Once an on-air personality with KLIZ-Radio in Brainerd, O'Ryan is collaborating with the founders of Moondance Jam to produce and distribute a bi-weekly net-radio show.
Halie O'Ryan poses with Joan Jett during Moondance Jam last summer. O'Ryan's band Part of the Tribe won the people's choice award in the "battle of the bands" at last summer's Jam. (Photo courtesy of Paul Nye)
"Halie O on the Go" features taped interviews with undiscovered independent rockers and cuts from their latest CDs. The show can be accessed by computer by dialing into the Jam's official Web site, www.moondancejam.com.
"I wanted to create a network for musicians who are not owned by record labels," O'Ryan said in a telephone interview this week. "My whole goal is to help them gain some confidence by getting their work on the air."
The net-radio idea has been simmering in O'Ryan's mind for a long time, she said, but the opportunity to get it into production arose at last year's Jam in rural Walker.
In her other life, O'Ryan's the pistol-personality who leads Part of the Tribe, the rock and roll band that got together just in time to win the people's choice award in the "battle of the bands" at July's Jam.

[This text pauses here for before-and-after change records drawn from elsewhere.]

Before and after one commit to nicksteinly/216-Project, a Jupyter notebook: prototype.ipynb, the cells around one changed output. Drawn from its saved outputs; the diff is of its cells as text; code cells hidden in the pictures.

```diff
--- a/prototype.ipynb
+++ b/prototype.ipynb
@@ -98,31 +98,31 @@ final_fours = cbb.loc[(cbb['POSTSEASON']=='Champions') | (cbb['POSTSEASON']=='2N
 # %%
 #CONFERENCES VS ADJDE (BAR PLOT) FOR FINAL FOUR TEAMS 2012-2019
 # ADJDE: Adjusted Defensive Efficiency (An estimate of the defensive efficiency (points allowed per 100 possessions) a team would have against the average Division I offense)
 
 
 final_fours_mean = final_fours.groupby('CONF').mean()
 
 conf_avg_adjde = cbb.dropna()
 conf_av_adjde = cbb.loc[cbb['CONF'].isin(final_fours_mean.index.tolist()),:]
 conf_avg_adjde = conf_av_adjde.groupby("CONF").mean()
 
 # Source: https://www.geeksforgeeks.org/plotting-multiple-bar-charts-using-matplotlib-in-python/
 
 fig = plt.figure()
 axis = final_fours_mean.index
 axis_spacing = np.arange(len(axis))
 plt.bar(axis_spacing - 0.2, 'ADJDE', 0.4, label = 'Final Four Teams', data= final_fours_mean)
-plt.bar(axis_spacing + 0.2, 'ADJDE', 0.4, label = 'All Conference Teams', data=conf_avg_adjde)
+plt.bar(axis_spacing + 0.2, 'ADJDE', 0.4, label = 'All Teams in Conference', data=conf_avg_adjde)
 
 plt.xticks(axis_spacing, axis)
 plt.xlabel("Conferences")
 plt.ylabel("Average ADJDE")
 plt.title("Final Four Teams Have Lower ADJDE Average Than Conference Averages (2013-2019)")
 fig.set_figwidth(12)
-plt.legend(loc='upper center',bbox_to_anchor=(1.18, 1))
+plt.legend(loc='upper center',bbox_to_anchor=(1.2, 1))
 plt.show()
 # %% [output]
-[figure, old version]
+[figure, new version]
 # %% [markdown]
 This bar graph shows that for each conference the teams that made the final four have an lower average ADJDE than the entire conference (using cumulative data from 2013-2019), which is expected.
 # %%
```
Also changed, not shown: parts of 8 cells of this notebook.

Chad Baker, bass guitarist from Brainerd, joined Part of the Tribe as it prepared for Moondance Jam last July. The band is preparing to release its first CD in June, with all original songs. Here, Baker performs in Minneapolis for New Year's 2000.
Known far and wide as Halie O, the lead singer and her mates seized the audience with knuckle-cracking rock and roll and the spinnaker of O'Ryan's silver tongue.
Employed by KLIZ-Radio at the time, O'Ryan lost her job in an on-stage squabble with others from the station, but she landed on her feet a few minutes later with a commitment from the Jam's founder, Bill Bieloh, to help her start the Internet show.
Bieloh appears on each program -- about 30 have been taped -- giving away Moondance Jam tickets to listeners who win a riddle contest. Five of the shows are available at the Web site, including the most recent with rising bluesman Ross William Perry.
Drummer Russ Rosenbalm is an original member of Part of the Tribe, which was reassembled last July in time for Moondance Jam. The band will appear at this year's Jam for two shows on the Main Stage.
Born in California, raised in Hawaii, O'Ryan has spent a lifetime on the rock and roll circuit, much of it in the island countries and territories of the Pacific Rim, where Part of the Tribe got its start.
O'Ryan and drummer Russ Rosenbalm reassembled the group with two area musicians -- Peter Hans on lead guitar and Chad Baker on bass -- in the weeks prior to last year's Jam.
"We didn't even enter the battle of the bands, but we got in because another band dropped out at the last minute," O'Ryan said. "We just wanted to show up and play, so winning (the contest) was very much a shocker."
The performance, along with O'Ryan's persistence, opened the way for the deal with Moondance, which covers most of the net-radio show's production costs, the singer said.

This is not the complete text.